▸ **WHAT IS REQUIRED**: Based on the listing below, report how many lines contain the word "PrefillPos". Nothing but the number, please.

▸ **RECORDS PROVIDED**:
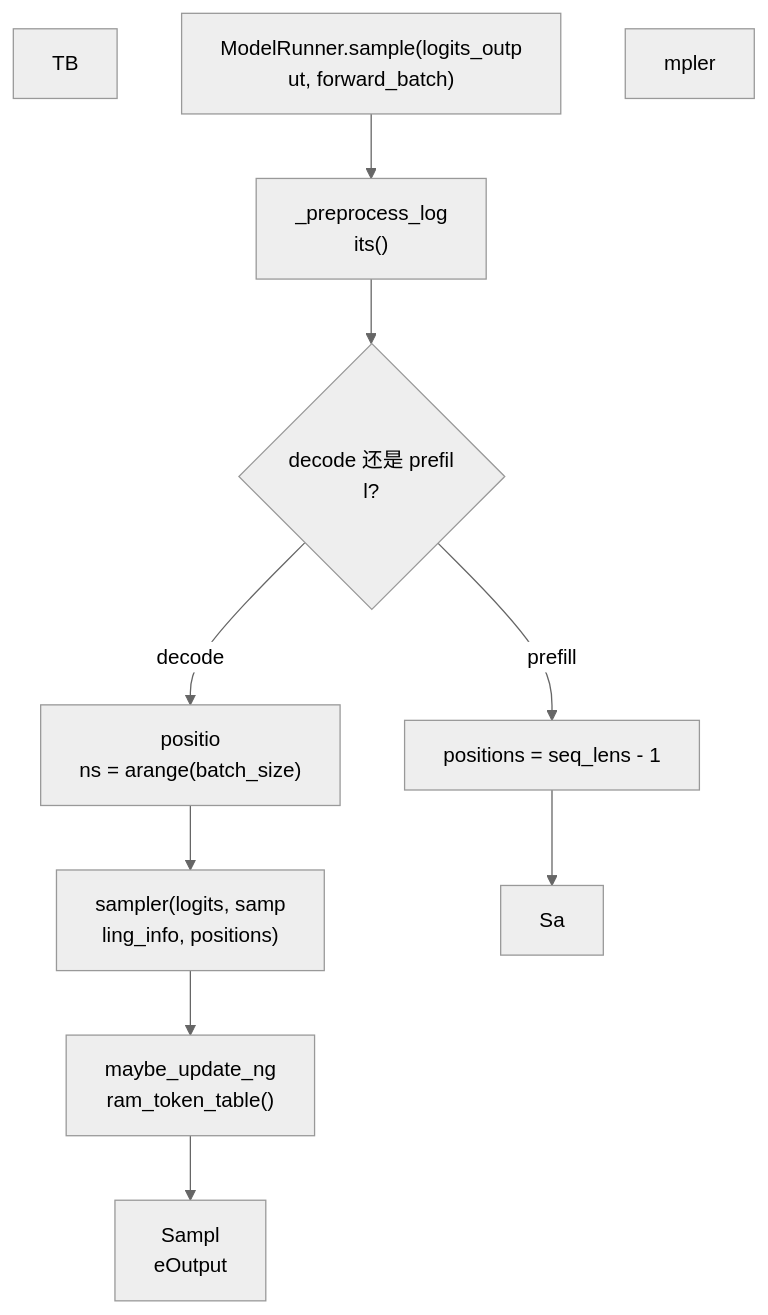
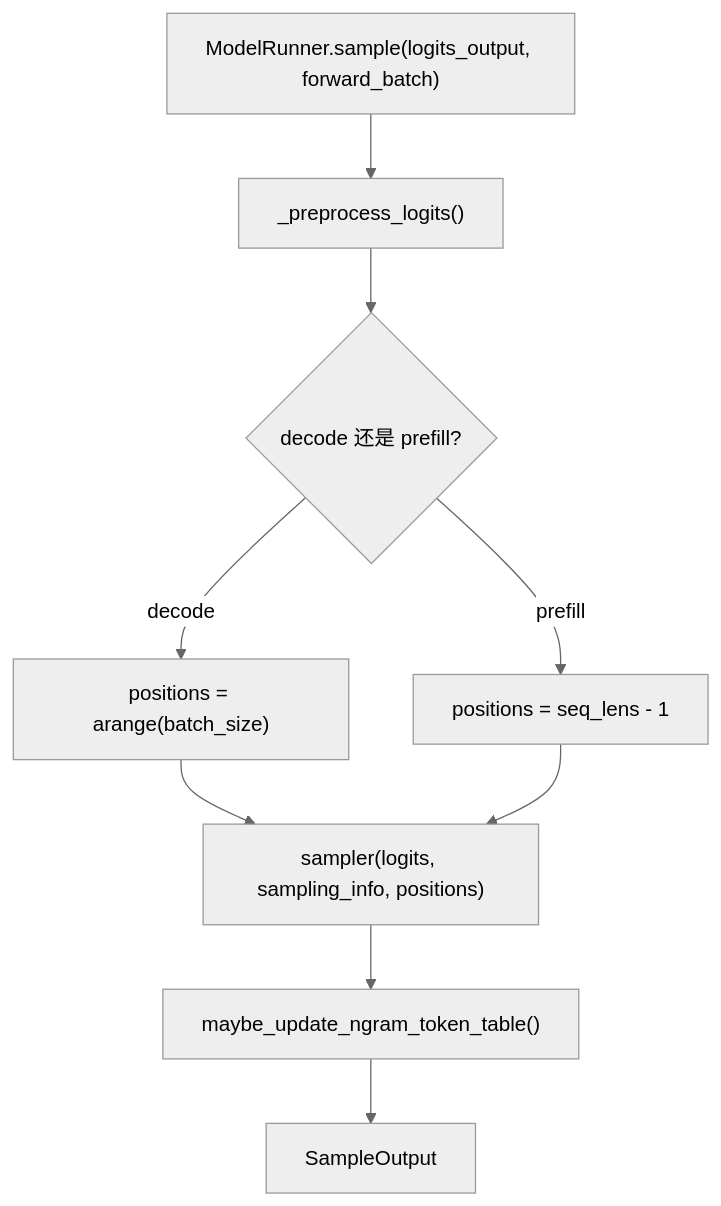
Before and after one commit to cl-vv-h/AI_Infra_Tutor_Page: the ninth of 9 diagrams in src/data/sglang-content/tp-worker-model-runner/02-flowcharts.md, drawn with Mermaid (neutral theme). The commit also changed other lines of this file and 25 other files, not shown here.

Commit message:
Fix markdown rendering with react-markdown, add SGLang knowledge graph

````diff
--- a/src/data/sglang-content/tp-worker-model-runner/02-flowcharts.md
+++ b/src/data/sglang-content/tp-worker-model-runner/02-flowcharts.md
@@ -354,22 +178,11 @@
 ```mermaid
-flowchart 
-TB
-    Sample["ModelRunner.sample(logits_outp
-ut, forward_batch)"] --> Pre["_preprocess_log
-its()"]
-    Pre --> Pos{"decode 还是 prefil
-l?"}
-    Pos -- decode --> DecodePos["positio
-ns = arange(batch_size)"]
-    Pos -- prefill 
---> PrefillPos["positions = seq_lens - 1"]
-  
-  DecodePos --> Sampler["sampler(logits, samp
-ling_info, positions)"]
-    PrefillPos --> Sa
-mpler
-    Sampler --> Update["maybe_update_ng
-ram_token_table()"]
-    Update --> Out["Sampl
-eOutput"]
+flowchart TB
+    Sample["ModelRunner.sample(logits_output, forward_batch)"] --> Pre["_preprocess_logits()"]
+    Pre --> Pos{"decode 还是 prefill?"}
+    Pos -- decode --> DecodePos["positions = arange(batch_size)"]
+    Pos -- prefill --> PrefillPos["positions = seq_lens - 1"]
+    DecodePos --> Sampler["sampler(logits, sampling_info, positions)"]
+    PrefillPos --> Sampler
+    Sampler --> Update["maybe_update_ngram_token_table()"]
+    Update --> Out["SampleOutput"]
 ```
````
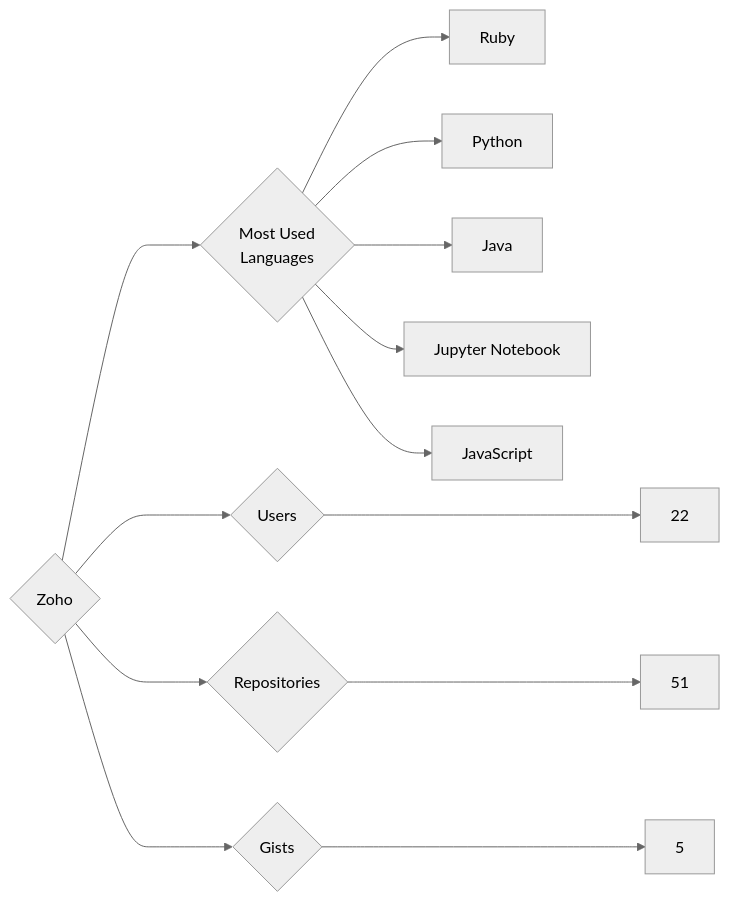
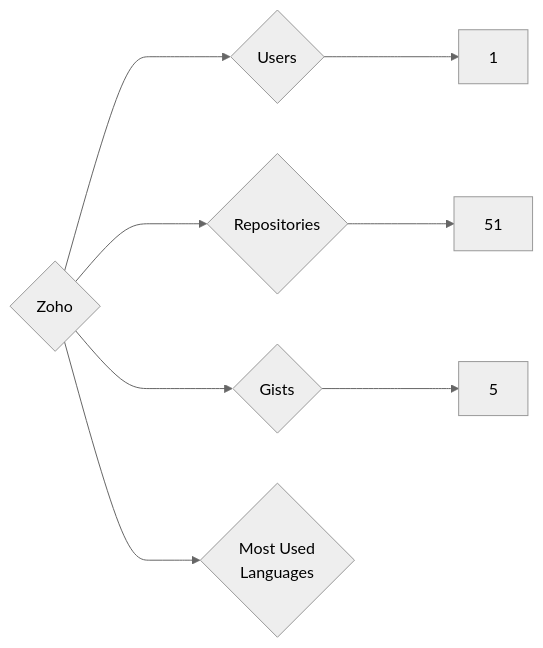
One commit to trickest/insiders changed the diagram in targets/Zoho/README.md. Above: the diagram before and after it, drawn with Mermaid (neutral theme). The commit also changed 681 other files, not shown here.

````diff
--- a/targets/Zoho/README.md
+++ b/targets/Zoho/README.md
@@ -3,13 +3,8 @@
 ```mermaid
 graph LR
 COMPANY_NAME{Zoho}
-COMPANY_NAME ---> U{Users} ---> UN[22]
+COMPANY_NAME ---> U{Users} ---> UN[1]
 COMPANY_NAME ---> R{Repositories} ---> RN[51]
 COMPANY_NAME ---> G{Gists} ---> GN[5]
 COMPANY_NAME ---> ML{Most Used<br>Languages}
-ML --> Ruby[Ruby]
-ML --> Python[Python]
-ML --> Java[Java]
-ML --> Jupyter_Notebook[Jupyter Notebook]
-ML --> JavaScript[JavaScript]
 ```
````
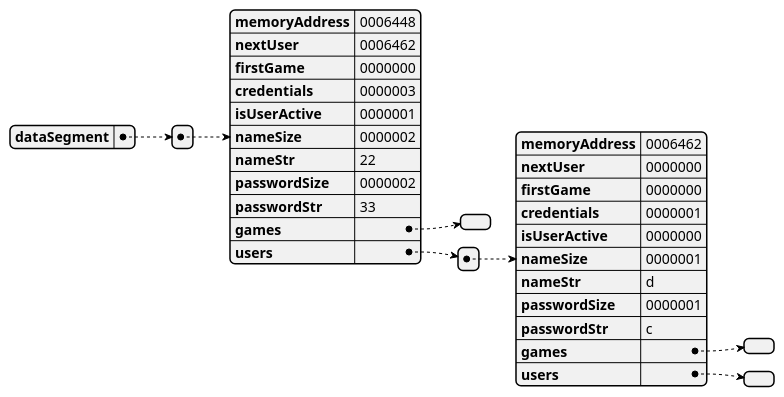
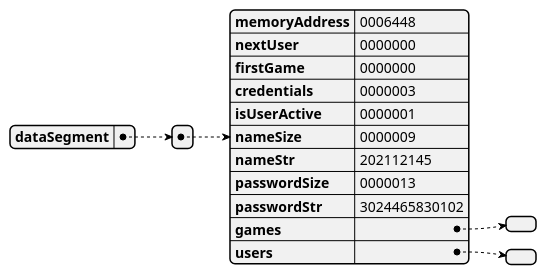
One commit to danielcuque/ACE1-PROYECTO2 changed the diagram in docs/uml/README.md. Above: the diagram before and after it, drawn with PlantUML. The commit also changed 2 other files, not shown here.

Commit message:
feat: write date and time in reports

`````diff
--- a/docs/uml/README.md
+++ b/docs/uml/README.md
@@ -1,26 +1,16 @@
 ````plantuml
 @startjson memoryGraph
 {"dataSegment":
 [{"memoryAddress":"0006448",
-"nextUser":"0006462",
+"nextUser":"0000000",
 "firstGame":"0000000",
 "credentials":"0000003",
 "isUserActive":"0000001",
-"nameSize":"0000002",
-"nameStr":"22",
-"passwordSize":"0000002",
-"passwordStr":"33",
+"nameSize":"0000009",
+"nameStr":"202112145",
+"passwordSize":"0000013",
+"passwordStr":"3024465830102",
 "games":[],
-"users":[{"memoryAddress":"0006462",
-"nextUser":"0000000",
-"firstGame":"0000000",
-"credentials":"0000001",
-"isUserActive":"0000000",
-"nameSize":"0000001",
-"nameStr":"d",
-"passwordSize":"0000001",
-"passwordStr":"c",
-"games":[],
-"users":[]}]}]}
+"users":[]}]}
 @endjson
 ````
`````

▸ **RESULT BELOW**: 4